Take the data below and extract the lines from the one with "Before and after one commit to Kahariel/Kahariel.github.io, a" to the one with "- Syncro now", inclusive, exactly as written.
··· PROVIDED INFORMATION ···
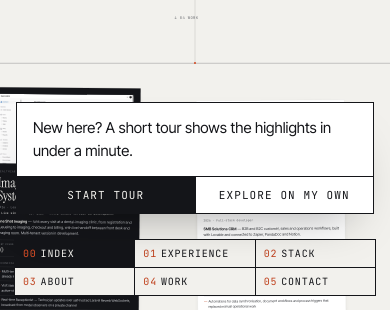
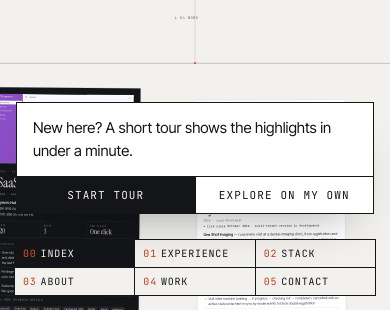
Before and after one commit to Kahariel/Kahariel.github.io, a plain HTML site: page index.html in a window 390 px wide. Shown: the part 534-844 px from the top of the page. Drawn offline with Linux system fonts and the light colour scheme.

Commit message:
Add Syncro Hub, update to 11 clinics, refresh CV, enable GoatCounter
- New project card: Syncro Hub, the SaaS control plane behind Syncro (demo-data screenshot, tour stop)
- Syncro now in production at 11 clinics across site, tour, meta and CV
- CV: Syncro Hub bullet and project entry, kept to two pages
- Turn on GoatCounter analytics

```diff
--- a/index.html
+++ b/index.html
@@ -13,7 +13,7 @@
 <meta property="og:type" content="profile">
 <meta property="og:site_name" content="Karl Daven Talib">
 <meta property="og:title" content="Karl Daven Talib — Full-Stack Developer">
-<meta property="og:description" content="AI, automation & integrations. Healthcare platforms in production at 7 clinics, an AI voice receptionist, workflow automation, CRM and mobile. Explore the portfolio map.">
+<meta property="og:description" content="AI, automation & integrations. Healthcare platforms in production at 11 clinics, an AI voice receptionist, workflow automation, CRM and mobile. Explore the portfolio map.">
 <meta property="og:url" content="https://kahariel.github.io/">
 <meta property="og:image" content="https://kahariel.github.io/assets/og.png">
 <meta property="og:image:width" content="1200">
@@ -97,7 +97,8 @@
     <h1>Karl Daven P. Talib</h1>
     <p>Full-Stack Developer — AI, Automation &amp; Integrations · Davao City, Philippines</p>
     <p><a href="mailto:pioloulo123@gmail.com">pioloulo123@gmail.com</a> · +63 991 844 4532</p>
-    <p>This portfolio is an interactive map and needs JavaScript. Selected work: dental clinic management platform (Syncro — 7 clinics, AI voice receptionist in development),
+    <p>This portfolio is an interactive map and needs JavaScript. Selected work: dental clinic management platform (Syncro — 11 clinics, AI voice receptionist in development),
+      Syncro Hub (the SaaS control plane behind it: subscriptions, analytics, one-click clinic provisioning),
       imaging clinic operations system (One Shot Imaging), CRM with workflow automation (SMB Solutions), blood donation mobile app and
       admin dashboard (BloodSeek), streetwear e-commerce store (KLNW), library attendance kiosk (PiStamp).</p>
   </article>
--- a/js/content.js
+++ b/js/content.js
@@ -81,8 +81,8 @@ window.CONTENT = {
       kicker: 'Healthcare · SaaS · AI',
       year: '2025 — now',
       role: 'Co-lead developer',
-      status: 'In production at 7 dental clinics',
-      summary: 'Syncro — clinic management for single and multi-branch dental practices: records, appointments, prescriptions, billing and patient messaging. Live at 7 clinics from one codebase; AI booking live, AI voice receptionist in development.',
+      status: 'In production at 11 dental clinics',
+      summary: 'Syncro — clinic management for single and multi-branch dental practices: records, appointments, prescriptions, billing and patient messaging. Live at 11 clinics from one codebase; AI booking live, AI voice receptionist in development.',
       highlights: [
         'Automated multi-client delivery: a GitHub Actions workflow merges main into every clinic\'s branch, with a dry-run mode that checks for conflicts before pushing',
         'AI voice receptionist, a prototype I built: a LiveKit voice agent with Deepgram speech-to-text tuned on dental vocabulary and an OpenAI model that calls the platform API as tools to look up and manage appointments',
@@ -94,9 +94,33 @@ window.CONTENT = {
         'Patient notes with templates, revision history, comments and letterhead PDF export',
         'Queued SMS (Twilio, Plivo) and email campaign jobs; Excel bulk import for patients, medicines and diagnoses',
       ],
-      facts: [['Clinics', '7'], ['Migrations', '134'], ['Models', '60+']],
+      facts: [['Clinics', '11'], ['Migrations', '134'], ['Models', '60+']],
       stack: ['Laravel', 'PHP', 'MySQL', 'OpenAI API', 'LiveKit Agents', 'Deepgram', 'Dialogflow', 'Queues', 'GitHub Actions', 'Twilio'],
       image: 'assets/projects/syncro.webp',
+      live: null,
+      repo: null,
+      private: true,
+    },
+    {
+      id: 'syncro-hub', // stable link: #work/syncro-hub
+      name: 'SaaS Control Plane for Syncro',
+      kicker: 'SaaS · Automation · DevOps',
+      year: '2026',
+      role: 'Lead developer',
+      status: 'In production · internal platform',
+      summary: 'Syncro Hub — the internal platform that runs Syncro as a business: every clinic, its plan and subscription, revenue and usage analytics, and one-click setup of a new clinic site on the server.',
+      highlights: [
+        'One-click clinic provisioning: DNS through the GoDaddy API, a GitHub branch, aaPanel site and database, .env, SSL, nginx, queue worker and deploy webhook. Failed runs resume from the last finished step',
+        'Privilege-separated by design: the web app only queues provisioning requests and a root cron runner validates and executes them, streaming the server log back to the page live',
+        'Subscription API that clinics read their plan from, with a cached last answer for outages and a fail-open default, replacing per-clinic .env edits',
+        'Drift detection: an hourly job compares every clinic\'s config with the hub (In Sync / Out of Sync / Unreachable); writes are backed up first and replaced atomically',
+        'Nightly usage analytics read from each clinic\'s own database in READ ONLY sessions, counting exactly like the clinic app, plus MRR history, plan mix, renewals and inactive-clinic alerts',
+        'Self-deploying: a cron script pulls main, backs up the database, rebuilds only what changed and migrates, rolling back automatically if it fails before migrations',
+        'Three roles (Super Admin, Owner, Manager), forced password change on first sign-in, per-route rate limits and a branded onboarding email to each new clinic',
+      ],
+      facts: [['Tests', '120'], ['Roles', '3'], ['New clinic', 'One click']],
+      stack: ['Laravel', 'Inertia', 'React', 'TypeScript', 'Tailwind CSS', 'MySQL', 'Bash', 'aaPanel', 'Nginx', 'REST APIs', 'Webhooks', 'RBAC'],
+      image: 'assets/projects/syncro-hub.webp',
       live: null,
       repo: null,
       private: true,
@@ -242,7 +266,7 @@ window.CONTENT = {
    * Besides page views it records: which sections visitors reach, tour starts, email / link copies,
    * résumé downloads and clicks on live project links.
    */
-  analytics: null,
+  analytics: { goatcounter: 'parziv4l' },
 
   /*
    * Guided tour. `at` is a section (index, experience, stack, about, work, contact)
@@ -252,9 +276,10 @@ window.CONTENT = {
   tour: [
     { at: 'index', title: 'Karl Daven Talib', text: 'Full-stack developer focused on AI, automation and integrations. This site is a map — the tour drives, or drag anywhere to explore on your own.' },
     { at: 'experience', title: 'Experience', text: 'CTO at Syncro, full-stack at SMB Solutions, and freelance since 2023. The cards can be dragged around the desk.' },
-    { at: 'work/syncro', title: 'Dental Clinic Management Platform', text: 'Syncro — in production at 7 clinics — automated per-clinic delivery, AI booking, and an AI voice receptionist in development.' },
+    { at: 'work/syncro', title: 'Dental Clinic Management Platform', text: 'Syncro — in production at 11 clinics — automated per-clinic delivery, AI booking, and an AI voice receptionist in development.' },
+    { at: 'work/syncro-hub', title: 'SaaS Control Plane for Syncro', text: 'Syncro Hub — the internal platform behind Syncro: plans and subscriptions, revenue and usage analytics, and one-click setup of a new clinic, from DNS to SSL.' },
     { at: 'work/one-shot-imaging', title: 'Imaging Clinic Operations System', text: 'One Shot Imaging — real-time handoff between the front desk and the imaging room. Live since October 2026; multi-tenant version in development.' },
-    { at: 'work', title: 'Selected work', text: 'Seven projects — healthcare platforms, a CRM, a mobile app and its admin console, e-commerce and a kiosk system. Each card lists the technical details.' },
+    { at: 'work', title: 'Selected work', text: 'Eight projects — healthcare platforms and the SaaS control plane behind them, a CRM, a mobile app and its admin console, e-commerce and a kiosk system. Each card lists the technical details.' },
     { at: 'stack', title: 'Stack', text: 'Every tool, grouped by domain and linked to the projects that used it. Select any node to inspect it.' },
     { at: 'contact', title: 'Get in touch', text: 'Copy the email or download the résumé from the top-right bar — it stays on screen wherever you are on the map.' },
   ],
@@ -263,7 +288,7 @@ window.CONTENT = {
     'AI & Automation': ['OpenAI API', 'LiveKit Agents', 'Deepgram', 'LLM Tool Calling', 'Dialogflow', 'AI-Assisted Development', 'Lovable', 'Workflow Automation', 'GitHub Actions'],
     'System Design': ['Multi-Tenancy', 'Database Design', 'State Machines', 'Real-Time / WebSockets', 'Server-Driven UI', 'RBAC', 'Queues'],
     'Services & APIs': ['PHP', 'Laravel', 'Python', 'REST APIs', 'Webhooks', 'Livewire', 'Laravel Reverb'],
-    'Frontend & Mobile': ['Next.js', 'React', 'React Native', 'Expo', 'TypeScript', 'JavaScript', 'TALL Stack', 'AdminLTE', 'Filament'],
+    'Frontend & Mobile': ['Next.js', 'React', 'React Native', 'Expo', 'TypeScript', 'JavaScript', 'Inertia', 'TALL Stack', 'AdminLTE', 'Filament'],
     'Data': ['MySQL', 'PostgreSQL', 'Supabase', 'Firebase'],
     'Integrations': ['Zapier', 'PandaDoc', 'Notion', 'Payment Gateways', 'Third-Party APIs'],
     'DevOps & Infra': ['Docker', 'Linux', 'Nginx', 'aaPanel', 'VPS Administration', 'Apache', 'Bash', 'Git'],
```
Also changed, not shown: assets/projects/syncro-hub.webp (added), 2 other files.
···
··· PROVIDED INFORMATION ···
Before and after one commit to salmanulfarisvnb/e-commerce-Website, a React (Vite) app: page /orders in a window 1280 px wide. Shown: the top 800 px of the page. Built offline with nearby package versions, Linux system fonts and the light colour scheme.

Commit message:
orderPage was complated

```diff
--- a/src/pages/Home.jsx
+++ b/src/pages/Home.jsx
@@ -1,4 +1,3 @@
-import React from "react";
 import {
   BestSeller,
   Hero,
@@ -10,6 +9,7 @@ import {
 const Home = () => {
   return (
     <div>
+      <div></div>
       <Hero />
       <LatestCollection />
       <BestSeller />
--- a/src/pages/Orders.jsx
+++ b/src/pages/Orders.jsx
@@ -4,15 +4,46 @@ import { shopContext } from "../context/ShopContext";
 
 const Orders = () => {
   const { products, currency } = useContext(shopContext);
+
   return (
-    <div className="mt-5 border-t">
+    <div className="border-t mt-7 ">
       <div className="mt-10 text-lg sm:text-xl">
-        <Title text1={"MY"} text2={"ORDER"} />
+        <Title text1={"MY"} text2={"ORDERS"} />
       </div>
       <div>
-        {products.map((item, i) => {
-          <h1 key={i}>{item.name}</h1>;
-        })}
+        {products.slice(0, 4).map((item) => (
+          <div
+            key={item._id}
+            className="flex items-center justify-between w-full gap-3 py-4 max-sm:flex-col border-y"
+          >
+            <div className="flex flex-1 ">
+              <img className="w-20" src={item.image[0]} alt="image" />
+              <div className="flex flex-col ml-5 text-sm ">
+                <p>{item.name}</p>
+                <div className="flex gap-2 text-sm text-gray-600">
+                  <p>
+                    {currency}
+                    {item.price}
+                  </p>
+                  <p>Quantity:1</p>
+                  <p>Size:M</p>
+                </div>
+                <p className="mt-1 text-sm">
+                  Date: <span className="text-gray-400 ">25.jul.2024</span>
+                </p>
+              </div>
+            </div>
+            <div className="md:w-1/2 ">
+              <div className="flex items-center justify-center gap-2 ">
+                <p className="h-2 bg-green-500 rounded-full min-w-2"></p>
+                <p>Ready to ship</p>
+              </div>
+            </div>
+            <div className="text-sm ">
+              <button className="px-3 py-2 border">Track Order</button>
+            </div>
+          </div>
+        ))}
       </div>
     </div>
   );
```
···
ANSWER SPACE ->
Before and after one commit to Kahariel/Kahariel.github.io, a plain HTML site: page index.html in a window 390 px wide. Shown: the part 534-844 px from the top of the page. Drawn offline with Linux system fonts and the light colour scheme.

Commit message:
Add Syncro Hub, update to 11 clinics, refresh CV, enable GoatCounter
- New project card: Syncro Hub, the SaaS control plane behind Syncro (demo-data screenshot, tour stop)
- Syncro now in production at 11 clinics across site, tour, meta and CV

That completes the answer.